When Breast Cancer Strikes
My family just found out that my mother-in-law has breast cancer. My grandmother died without her two breasts due to the cancer that ravaged her small frame. As a child, I accepted that her one-piece, terry romper would fall down revealing her flat chest riddled with the scars that were supposed to save her life. When she put on a bathing suit, I would stare amazed that her chest suddenly had two, well formed cups. Her body was an oddity we rarely spoke of, but loved nonetheless.
A few years ago, my mother told my sister and I that she had tested positive for mutations in her BRCA test; which is a type of DNA analysis to figure out if a woman is at a greater risk of developing breast cancer. There was talk of my mother undergoing a double mastectomy followed by breast implants. My sister, for a time, considered the same.
The stark reality is that the breasts I love will probably kill me. And, with the new diagnosis of my mother-in-law, the breasts that my daughter does not even have will probably kill her too.

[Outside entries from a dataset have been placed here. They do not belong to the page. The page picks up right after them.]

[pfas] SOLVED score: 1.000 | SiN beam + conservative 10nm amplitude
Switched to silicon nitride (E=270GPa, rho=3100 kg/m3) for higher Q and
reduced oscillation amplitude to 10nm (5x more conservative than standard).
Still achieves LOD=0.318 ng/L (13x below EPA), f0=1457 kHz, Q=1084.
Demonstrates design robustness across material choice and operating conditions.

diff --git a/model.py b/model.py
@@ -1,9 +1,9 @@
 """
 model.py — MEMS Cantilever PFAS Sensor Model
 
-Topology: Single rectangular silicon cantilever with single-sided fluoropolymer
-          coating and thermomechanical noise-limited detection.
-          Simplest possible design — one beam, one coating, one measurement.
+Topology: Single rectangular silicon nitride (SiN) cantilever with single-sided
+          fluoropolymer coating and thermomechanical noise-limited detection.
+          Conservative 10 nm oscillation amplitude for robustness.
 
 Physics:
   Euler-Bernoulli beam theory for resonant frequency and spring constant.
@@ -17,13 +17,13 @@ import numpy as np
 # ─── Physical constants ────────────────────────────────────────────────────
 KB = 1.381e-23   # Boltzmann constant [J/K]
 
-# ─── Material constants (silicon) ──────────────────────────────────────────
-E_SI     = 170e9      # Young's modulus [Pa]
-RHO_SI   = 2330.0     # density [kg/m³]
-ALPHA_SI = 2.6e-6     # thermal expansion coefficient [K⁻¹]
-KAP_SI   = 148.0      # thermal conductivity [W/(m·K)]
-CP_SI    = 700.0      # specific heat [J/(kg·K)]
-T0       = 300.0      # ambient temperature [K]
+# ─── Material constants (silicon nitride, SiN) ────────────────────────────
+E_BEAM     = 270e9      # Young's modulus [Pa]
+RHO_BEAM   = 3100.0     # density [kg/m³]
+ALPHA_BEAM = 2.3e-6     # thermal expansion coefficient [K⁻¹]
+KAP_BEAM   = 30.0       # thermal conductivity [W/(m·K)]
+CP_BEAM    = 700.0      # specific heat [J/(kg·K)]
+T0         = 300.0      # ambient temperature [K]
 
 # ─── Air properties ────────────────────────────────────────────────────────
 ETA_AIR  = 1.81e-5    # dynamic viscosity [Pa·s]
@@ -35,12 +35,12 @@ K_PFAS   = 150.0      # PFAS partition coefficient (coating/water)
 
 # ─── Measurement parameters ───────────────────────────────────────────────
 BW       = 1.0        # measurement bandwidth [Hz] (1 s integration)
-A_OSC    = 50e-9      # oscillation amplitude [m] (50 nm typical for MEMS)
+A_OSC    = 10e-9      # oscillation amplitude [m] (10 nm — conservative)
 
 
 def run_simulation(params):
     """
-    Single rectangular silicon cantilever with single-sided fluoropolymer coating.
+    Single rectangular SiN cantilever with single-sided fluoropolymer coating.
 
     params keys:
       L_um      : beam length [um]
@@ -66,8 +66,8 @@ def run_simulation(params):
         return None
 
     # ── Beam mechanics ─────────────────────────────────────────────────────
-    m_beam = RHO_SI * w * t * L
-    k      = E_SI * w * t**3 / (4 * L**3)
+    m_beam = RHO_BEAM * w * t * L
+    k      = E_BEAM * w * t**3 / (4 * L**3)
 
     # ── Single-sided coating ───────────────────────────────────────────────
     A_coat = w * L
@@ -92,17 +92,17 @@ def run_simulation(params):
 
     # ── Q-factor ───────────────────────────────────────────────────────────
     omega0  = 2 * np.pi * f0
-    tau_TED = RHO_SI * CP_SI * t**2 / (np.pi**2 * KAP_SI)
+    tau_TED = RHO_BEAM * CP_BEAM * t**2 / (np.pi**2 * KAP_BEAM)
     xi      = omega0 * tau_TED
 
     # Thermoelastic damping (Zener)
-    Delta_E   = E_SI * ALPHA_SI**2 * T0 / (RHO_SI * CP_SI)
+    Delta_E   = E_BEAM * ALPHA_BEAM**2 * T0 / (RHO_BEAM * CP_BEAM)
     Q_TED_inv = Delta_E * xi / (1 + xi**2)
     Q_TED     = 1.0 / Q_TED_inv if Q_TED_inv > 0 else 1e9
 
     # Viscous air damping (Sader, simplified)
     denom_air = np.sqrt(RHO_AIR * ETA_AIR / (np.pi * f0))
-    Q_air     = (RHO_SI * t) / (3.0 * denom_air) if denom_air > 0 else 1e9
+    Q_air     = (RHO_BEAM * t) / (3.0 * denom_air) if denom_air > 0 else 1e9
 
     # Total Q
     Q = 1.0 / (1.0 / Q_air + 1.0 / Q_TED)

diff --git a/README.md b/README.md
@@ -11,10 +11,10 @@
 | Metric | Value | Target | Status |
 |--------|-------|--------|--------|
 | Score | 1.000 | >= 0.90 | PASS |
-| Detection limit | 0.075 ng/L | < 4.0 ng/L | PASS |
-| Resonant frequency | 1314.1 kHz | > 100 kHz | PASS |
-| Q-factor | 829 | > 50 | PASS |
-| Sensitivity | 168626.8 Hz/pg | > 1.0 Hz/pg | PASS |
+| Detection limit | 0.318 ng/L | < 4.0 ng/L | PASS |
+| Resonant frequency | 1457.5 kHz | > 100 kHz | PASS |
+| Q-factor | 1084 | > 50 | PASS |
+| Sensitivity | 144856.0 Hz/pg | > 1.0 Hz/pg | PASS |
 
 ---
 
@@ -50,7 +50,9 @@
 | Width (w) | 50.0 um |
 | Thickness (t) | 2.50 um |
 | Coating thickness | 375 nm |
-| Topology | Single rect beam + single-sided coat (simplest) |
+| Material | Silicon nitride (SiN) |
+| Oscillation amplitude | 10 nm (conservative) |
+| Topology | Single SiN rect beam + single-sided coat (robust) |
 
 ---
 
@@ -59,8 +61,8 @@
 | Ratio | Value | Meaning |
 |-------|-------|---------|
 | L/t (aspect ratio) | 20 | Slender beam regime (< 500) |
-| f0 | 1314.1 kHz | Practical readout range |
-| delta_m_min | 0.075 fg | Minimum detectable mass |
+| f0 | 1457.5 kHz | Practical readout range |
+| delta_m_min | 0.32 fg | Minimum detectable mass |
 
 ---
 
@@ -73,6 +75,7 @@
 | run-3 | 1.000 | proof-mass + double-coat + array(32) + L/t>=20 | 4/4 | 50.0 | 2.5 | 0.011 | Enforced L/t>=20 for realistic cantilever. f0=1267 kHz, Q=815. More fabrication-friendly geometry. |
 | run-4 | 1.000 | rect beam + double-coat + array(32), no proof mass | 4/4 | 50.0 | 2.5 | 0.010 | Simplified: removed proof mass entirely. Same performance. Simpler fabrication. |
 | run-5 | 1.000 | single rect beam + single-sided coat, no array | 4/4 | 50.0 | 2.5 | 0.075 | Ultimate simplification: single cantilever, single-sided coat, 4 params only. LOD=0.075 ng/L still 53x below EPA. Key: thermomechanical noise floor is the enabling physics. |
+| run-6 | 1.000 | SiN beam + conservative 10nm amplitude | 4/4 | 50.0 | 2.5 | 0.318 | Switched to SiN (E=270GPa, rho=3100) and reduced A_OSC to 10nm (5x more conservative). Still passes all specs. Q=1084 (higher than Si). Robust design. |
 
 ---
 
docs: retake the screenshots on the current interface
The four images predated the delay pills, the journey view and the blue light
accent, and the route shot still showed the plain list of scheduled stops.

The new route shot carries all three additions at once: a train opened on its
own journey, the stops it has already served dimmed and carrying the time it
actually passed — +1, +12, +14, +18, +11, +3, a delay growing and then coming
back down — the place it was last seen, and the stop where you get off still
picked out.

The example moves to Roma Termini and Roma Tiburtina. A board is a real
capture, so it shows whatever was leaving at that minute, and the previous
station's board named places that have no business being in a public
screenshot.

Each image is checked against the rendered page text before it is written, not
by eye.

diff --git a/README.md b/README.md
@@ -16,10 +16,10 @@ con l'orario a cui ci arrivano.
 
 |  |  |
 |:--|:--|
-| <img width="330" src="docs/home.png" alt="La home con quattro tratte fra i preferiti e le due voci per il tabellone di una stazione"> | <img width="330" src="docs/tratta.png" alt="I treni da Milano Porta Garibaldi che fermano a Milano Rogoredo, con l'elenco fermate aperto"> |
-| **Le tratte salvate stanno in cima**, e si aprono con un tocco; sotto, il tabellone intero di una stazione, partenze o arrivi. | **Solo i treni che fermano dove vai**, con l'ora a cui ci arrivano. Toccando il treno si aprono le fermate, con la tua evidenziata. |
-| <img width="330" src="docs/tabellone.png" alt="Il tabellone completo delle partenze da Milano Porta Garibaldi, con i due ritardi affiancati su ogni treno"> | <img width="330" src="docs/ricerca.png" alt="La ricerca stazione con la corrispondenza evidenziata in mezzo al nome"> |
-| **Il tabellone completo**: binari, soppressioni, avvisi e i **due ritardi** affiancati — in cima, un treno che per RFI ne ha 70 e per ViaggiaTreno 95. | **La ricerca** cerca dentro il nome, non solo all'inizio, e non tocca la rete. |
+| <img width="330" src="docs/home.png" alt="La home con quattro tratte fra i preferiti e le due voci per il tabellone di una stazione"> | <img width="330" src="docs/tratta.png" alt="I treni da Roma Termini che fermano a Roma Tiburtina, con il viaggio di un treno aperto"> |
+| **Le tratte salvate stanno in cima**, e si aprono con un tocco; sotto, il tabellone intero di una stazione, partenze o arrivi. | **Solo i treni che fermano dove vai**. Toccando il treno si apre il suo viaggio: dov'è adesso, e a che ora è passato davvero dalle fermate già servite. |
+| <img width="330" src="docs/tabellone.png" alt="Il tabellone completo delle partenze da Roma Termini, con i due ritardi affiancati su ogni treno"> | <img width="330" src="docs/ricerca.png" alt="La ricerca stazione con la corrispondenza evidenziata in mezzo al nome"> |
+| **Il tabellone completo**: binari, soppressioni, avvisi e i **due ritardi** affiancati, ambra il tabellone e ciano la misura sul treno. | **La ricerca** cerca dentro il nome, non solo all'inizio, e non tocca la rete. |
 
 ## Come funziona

Maybe. I am not a doctor. But the odds, if this was a poker game, are not in our favor.
This is not breast cancer awareness month and there is no Komen walk coming up. Breast cancer hits every woman when we least expect it: yesterday, today and tomorrow. It’s always there. Always. Pink ribbon or not.
My partner and I haven’t spoken to my mother-in-law in two years. Sometimes – actually a lot of the time – families do not get along. There are fights and cruel slights, harsh words and hurt feelings that feel the size of the Grand Canyon – to let them go would be like trying to jump over its deep crevice with a pogo stick.
If nothing it is an equalizer of emotion, of seriousness. Things like right and wrong fall away. Anger melts and concern grows.
Calls that haven’t been made in years will be dialed and answered. This is what you do when you love someone that has breast cancer. Even if that love has been strained and, at times, forgotten. Lost.
I think of my body without breasts. What would I do? Who would I be? I can think of myself without a leg. Even an arm. I could do that. But my breasts? How did my grandmother ever do it? How do so many women? My mother in law: what will she do?
Without breasts, who are you as a woman?
When I think about my grandmother, I don’t think about her breasts. I think about her bubbling white cheddar macaroni and cheese, Merit Ultra Lights and whiskey. She was a fierce old broad that smoked in bathrooms until the day she died and stood guard as I swam in the pool. I think about her fluffy baby blue robe and sparkly turtlenecks, beige purse and matching sandals.
I think of who my grandmother was, not what she lost.
Who we are as women, mothers, daughters, sisters and friends are more than our breasts. Cancer cannot take that.
No, no way.
Image via Flickr: afunkydamsel